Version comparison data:
* * * * *
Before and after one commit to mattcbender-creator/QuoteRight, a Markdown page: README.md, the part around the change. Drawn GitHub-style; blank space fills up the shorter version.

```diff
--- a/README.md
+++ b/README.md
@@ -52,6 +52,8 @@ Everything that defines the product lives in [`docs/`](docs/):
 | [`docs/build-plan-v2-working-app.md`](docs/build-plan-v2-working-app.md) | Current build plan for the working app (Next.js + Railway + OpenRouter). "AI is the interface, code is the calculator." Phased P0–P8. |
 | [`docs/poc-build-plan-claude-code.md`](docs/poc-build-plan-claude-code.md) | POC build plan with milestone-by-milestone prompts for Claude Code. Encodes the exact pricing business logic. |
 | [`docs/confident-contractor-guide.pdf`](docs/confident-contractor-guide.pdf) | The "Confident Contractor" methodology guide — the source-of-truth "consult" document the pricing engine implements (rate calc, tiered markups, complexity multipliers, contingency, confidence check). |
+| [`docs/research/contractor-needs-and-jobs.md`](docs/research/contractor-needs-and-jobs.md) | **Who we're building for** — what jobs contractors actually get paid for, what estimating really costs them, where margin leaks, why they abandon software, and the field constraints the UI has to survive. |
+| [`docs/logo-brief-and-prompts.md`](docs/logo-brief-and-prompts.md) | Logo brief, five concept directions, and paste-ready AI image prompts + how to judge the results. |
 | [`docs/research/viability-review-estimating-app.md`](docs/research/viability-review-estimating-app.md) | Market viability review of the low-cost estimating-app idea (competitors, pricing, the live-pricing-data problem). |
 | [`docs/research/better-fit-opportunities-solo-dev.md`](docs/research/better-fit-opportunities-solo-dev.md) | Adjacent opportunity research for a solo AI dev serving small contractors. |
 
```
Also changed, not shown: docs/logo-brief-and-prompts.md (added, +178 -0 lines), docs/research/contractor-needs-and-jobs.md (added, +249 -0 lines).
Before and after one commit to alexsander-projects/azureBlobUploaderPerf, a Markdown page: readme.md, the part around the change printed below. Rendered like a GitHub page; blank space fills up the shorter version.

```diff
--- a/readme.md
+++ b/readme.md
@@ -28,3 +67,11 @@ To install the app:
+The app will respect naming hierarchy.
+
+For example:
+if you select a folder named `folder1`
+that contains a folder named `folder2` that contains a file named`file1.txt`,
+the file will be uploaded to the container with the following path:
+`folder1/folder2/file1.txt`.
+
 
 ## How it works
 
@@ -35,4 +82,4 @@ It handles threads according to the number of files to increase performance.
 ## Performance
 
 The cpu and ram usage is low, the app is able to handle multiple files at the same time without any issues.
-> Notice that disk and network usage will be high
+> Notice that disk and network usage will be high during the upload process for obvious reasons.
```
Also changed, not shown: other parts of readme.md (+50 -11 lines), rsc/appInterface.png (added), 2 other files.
* * * * *
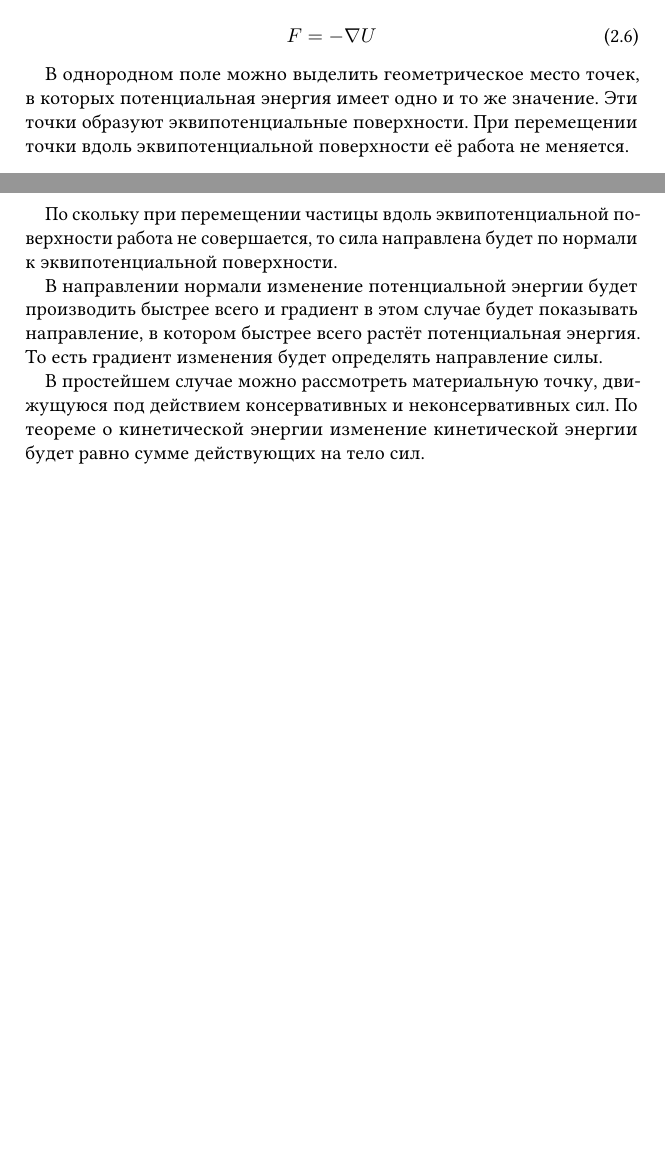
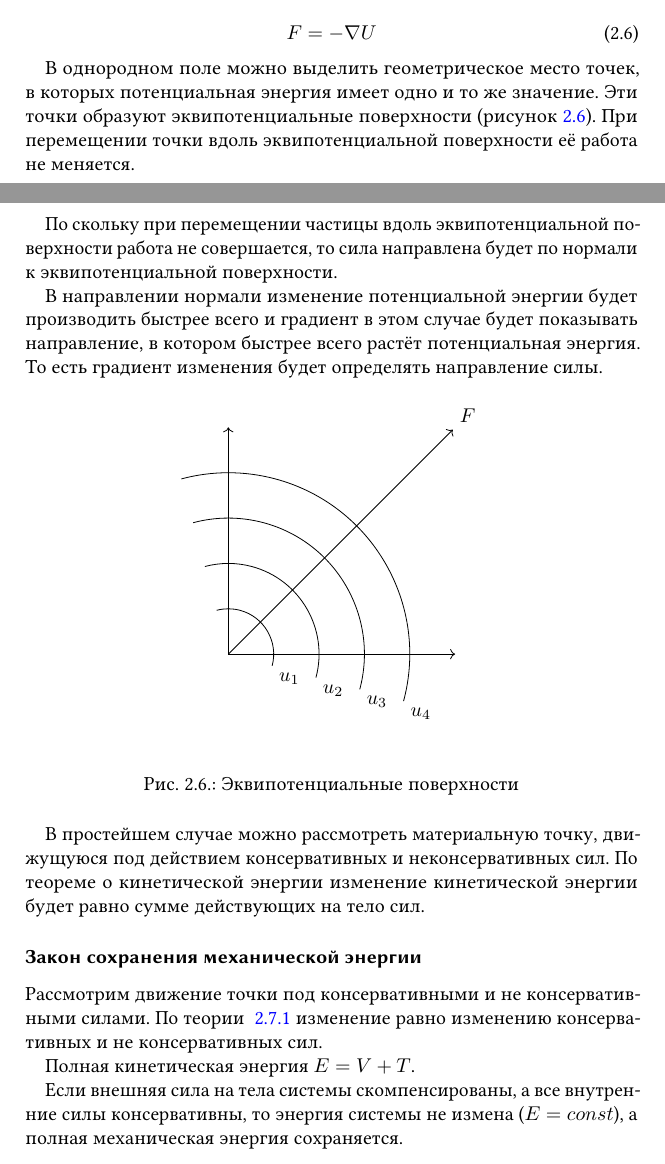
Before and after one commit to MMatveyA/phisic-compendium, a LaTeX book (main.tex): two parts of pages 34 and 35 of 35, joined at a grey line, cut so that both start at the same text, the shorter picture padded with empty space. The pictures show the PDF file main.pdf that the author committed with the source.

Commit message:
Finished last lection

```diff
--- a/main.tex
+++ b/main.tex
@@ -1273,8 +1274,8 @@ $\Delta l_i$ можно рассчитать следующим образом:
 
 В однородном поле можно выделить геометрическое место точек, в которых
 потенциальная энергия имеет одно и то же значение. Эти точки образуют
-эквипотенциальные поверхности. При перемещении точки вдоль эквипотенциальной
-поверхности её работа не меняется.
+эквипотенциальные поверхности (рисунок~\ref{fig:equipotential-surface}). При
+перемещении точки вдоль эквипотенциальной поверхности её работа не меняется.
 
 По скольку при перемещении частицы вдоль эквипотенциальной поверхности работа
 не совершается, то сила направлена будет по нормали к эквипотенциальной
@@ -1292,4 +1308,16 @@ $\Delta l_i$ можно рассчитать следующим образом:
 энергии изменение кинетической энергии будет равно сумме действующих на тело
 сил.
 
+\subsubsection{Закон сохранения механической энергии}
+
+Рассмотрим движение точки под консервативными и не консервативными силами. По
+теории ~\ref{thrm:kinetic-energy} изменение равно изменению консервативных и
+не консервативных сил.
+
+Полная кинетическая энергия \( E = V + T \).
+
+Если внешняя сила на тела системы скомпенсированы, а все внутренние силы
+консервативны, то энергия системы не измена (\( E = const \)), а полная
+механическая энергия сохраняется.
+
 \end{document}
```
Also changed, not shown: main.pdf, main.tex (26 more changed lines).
* * * * *
Exercise >>
The answer must be a single number: the count of lines in the entries above that contain "usage".

Completed exercise >>
3